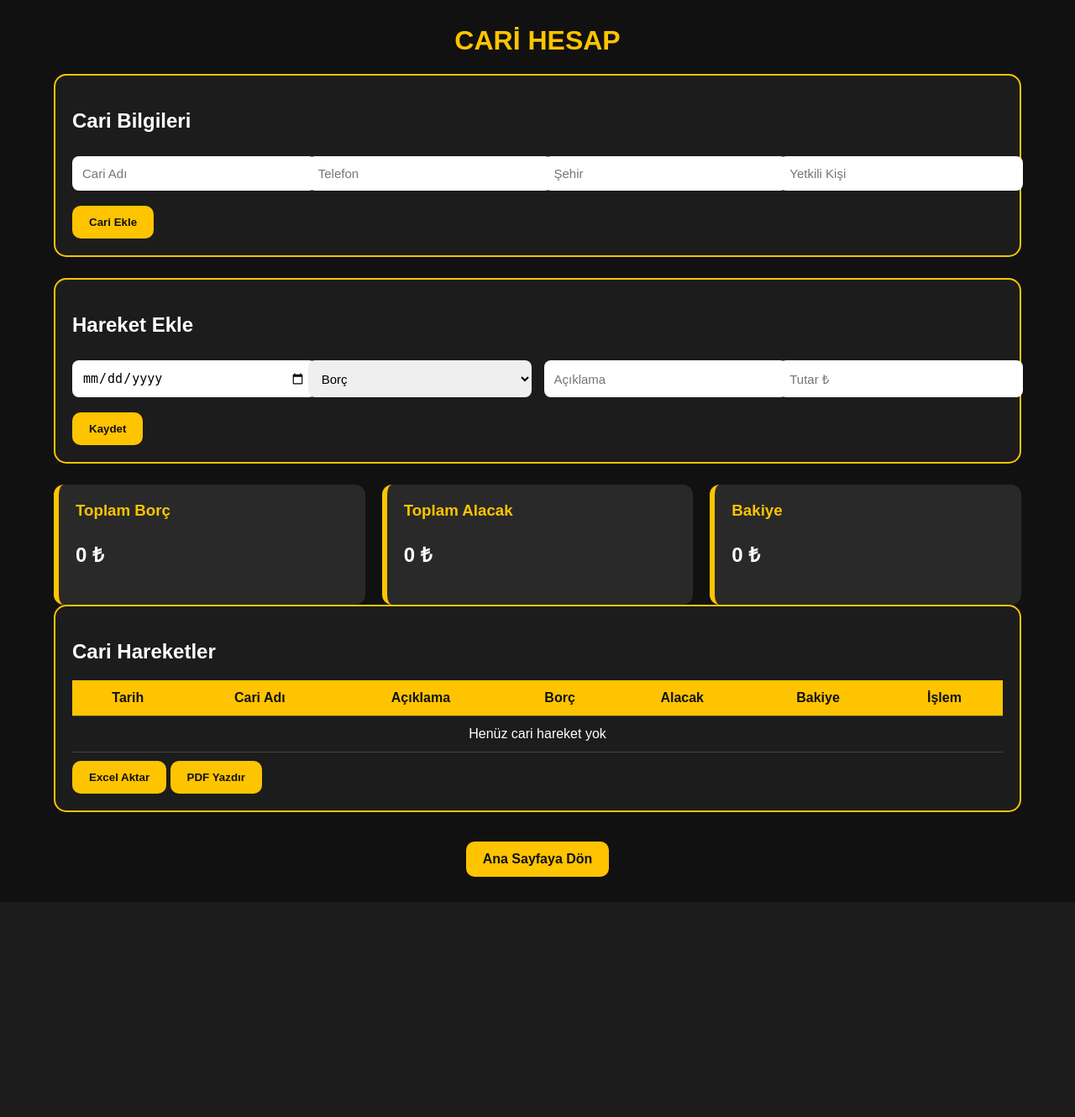
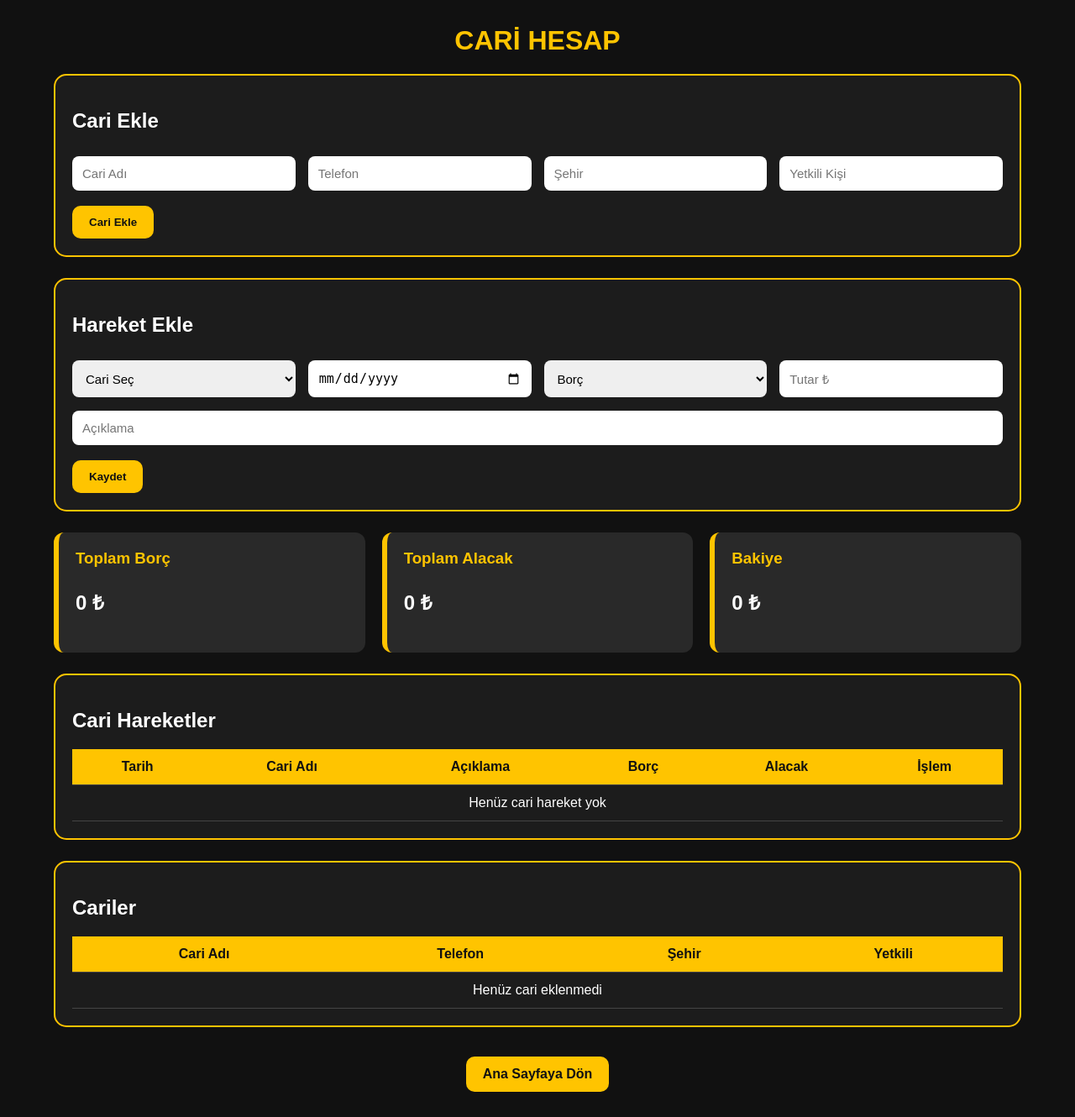
Before and after one commit to alicandvc38-netizen/vizyon-stok, a Flask app: page /cari in a window 1280 px wide. Shown: the whole page at 84% size. Before the commit the page ends 1044 px from the top, so only its background shows below. Run offline with Flask 3, Linux system fonts and the light colour scheme; data that the repository does not hold is empty.

Commit message:
Update cari.html

```diff
--- a/templates/cari.html
+++ b/templates/cari.html
@@ -4,113 +4,22 @@
     <meta charset="UTF-8">
     <title>Cari Hesap - Vizyon Stok</title>
     <style>
-        body {
-            margin: 0;
-            font-family: Arial, sans-serif;
-            background: #111;
-            color: white;
-        }
-
-        .container {
-            width: 90%;
-            margin: 30px auto;
-        }
-
-        h1 {
-            text-align: center;
-            color: #ffc400;
-        }
-
-        .card {
-            background: #1c1c1c;
-            border: 2px solid #ffc400;
-            border-radius: 15px;
-            padding: 20px;
-            margin-bottom: 25px;
-        }
-
-        input, select {
-            width: 100%;
-            padding: 12px;
-            margin: 8px 0;
-            border-radius: 8px;
-            border: none;
-            font-size: 15px;
-        }
-
-        button, .btn {
-            background: #ffc400;
-            color: #111;
-            padding: 12px 20px;
-            border: none;
-            border-radius: 10px;
-            font-weight: bold;
-            cursor: pointer;
-            text-decoration: none;
-            display: inline-block;
-            margin-top: 10px;
-        }
-
-        button:hover, .btn:hover {
-            background: #e0aa00;
-        }
-
-        .grid {
-            display: grid;
-            grid-template-columns: repeat(4, 1fr);
-            gap: 15px;
-        }
-
-        .summary {
-            display: grid;
-            grid-template-columns: repeat(3, 1fr);
-            gap: 20px;
-        }
-
-        .summary-box {
-            background: #292929;
-            border-left: 6px solid #ffc400;
-            padding: 20px;
-            border-radius: 12px;
-        }
-
-        .summary-box h3 {
-            color: #ffc400;
-            margin: 0;
-        }
-
-        .summary-box p {
-            font-size: 24px;
-            font-weight: bold;
-        }
-
-        table {
-            width: 100%;
-            border-collapse: collapse;
-            background: #1c1c1c;
-        }
-
-        th, td {
-            padding: 12px;
-            border-bottom: 1px solid #444;
-            text-align: center;
-        }
-
-        th {
-            background: #ffc400;
-            color: #111;
-        }
-
-        .back {
-            text-align: center;
-            margin-top: 25px;
-        }
-
-        @media(max-width: 900px) {
-            .grid, .summary {
-                grid-template-columns: 1fr;
-            }
-        }
+        body { margin:0; font-family:Arial; background:#111; color:white; }
+        .container { width:90%; margin:30px auto; }
+        h1 { text-align:center; color:#ffc400; }
+        .card { background:#1c1c1c; border:2px solid #ffc400; border-radius:15px; padding:20px; margin-bottom:25px; }
+        input, select { width:100%; padding:12px; margin:8px 0; border-radius:8px; border:none; font-size:15px; box-sizing:border-box; }
+        button, .btn { background:#ffc400; color:#111; padding:12px 20px; border:none; border-radius:10px; font-weight:bold; cursor:pointer; text-decoration:none; display:inline-block; margin-top:10px; }
+        .grid { display:grid; grid-template-columns:repeat(4,1fr); gap:15px; }
+        .summary { display:grid; grid-template-columns:repeat(3,1fr); gap:20px; margin-bottom:25px; }
+        .summary-box { background:#292929; border-left:6px solid #ffc400; padding:20px; border-radius:12px; }
+        .summary-box h3 { color:#ffc400; margin:0; }
+        .summary-box p { font-size:24px; font-weight:bold; }
+        table { width:100%; border-collapse:collapse; background:#1c1c1c; }
+        th, td { padding:12px; border-bottom:1px solid #444; text-align:center; }
+        th { background:#ffc400; color:#111; }
+        .back { text-align:center; margin-top:25px; }
+        @media(max-width:900px){ .grid,.summary{grid-template-columns:1fr;} }
     </style>
 </head>
 <body>
@@ -120,48 +29,61 @@
     <h1>CARİ HESAP</h1>
 
     <div class="card">
-        <h2>Cari Bilgileri</h2>
-        <form>
+        <h2>Cari Ekle</h2>
+        <form method="POST">
+            <input type="hidden" name="islem" value="cari_ekle">
             <div class="grid">
-                <input type="text" placeholder="Cari Adı">
-                <input type="text" placeholder="Telefon">
-                <input type="text" placeholder="Şehir">
-                <input type="text" placeholder="Yetkili Kişi">
+                <input type="text" name="ad" placeholder="Cari Adı" required>
+                <input type="text" name="telefon" placeholder="Telefon">
+                <input type="text" name="sehir" placeholder="Şehir">
+                <input type="text" name="yetkili" placeholder="Yetkili Kişi">
             </div>
-            <button type="button">Cari Ekle</button>
+            <button type="submit">Cari Ekle</button>
         </form>
     </div>
 
     <div class="card">
         <h2>Hareket Ekle</h2>
-        <form>
+        <form method="POST">
+            <input type="hidden" name="islem" value="hareket_ekle">
+
             <div class="grid">
-                <input type="date">
-                <select>
+                <select name="cari_id" required>
+                    <option value="">Cari Seç</option>
+                    {% for cari in cariler %}
+                    <option value="{{ cari.id }}">{{ cari.ad }}</option>
+                    {% endfor %}
+                </select>
+
+                <input type="date" name="tarih" required>
+
+                <select name="tip" required>
                     <option>Borç</option>
                     <option>Alacak</option>
                 </select>
-                <input type="text" placeholder="Açıklama">
-                <input type="number" placeholder="Tutar ₺">
+
+                <input type="number" name="tutar" placeholder="Tutar ₺" required>
             </div>
-            <button type="button">Kaydet</button>
+
+            <input type="text" name="aciklama" placeholder="Açıklama">
+            <button type="submit">Kaydet</button>
         </form>
     </div>
 
     <div class="summary">
         <div class="summary-box">
             <h3>Toplam Borç</h3>
-            <p>0 ₺</p>
+            <p>{{ toplam_borc }} ₺</p>
         </div>
 
         <div class="summary-box">
             <h3>Toplam Alacak</h3>
-            <p>0 ₺</p>
+            <p>{{ toplam_alacak }} ₺</p>
         </div>
 
         <div class="summary-box">
             <h3>Bakiye</h3>
-            <p>0 ₺</p>
+            <p>{{ bakiye }} ₺</p>
         </div>
     </div>
 
@@ -176,19 +98,70 @@
                     <th>Açıklama</th>
                     <th>Borç</th>
                     <th>Alacak</th>
-                    <th>Bakiye</th>
                     <th>İşlem</th>
                 </tr>
             </thead>
             <tbody>
+                {% for h in hareketler %}
                 <tr>
-                    <td colspan="7">Henüz cari hareket yok</td>
+                    <td>{{ h.tarih }}</td>
+                    <td>{{ h.cari_ad }}</td>
+                    <td>{{ h.aciklama }}</td>
+
+                    <td>
+                        {% if h.tip == "Borç" %}
+                            {{ h.tutar }} ₺
+                        {% else %}
+                            -
+                        {% endif %}
+                    </td>
+
+                    <td>
+                        {% if h.tip == "Alacak" %}
+                            {{ h.tutar }} ₺
+                        {% else %}
+                            -
+                        {% endif %}
+                    </td>
+
+                    <td>{{ h.tip }}</td>
                 </tr>
+                {% else %}
+                <tr>
+                    <td colspan="6">Henüz cari hareket yok</td>
+                </tr>
+                {% endfor %}
             </tbody>
         </table>
+    </div>
 
-        <button type="button">Excel Aktar</button>
-        <button type="button">PDF Yazdır</button>
+    <div class="card">
+        <h2>Cariler</h2>
+
+        <table>
+            <thead>
+                <tr>
+                    <th>Cari Adı</th>
+                    <th>Telefon</th>
+                    <th>Şehir</th>
+                    <th>Yetkili</th>
+                </tr>
+            </thead>
+            <tbody>
+                {% for cari in cariler %}
+                <tr>
+                    <td>{{ cari.ad }}</td>
+                    <td>{{ cari.telefon }}</td>
+                    <td>{{ cari.sehir }}</td>
+                    <td>{{ cari.yetkili }}</td>
+                </tr>
+                {% else %}
+                <tr>
+                    <td colspan="4">Henüz cari eklenmedi</td>
+                </tr>
+                {% endfor %}
+            </tbody>
+        </table>
     </div>
 
     <div class="back">
```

----

## What is needed
Where the string "button" shows up in the listing above, copy the line that holds it.

## Answer space
-        button, .btn {
-        button:hover, .btn:hover {
+        button, .btn { background:#ffc400; color:#111; padding:12px 20px; border:none; border-radius:10px; font-weight:bold; cursor:pointer; text-decoration:none; display:inline-block; margin-top:10px; }
-            <button type="button">Cari Ekle</button>
+            <button type="submit">Cari Ekle</button>
-            <button type="button">Kaydet</button>
+            <button type="submit">Kaydet</button>
-        <button type="button">Excel Aktar</button>
-        <button type="button">PDF Yazdır</button>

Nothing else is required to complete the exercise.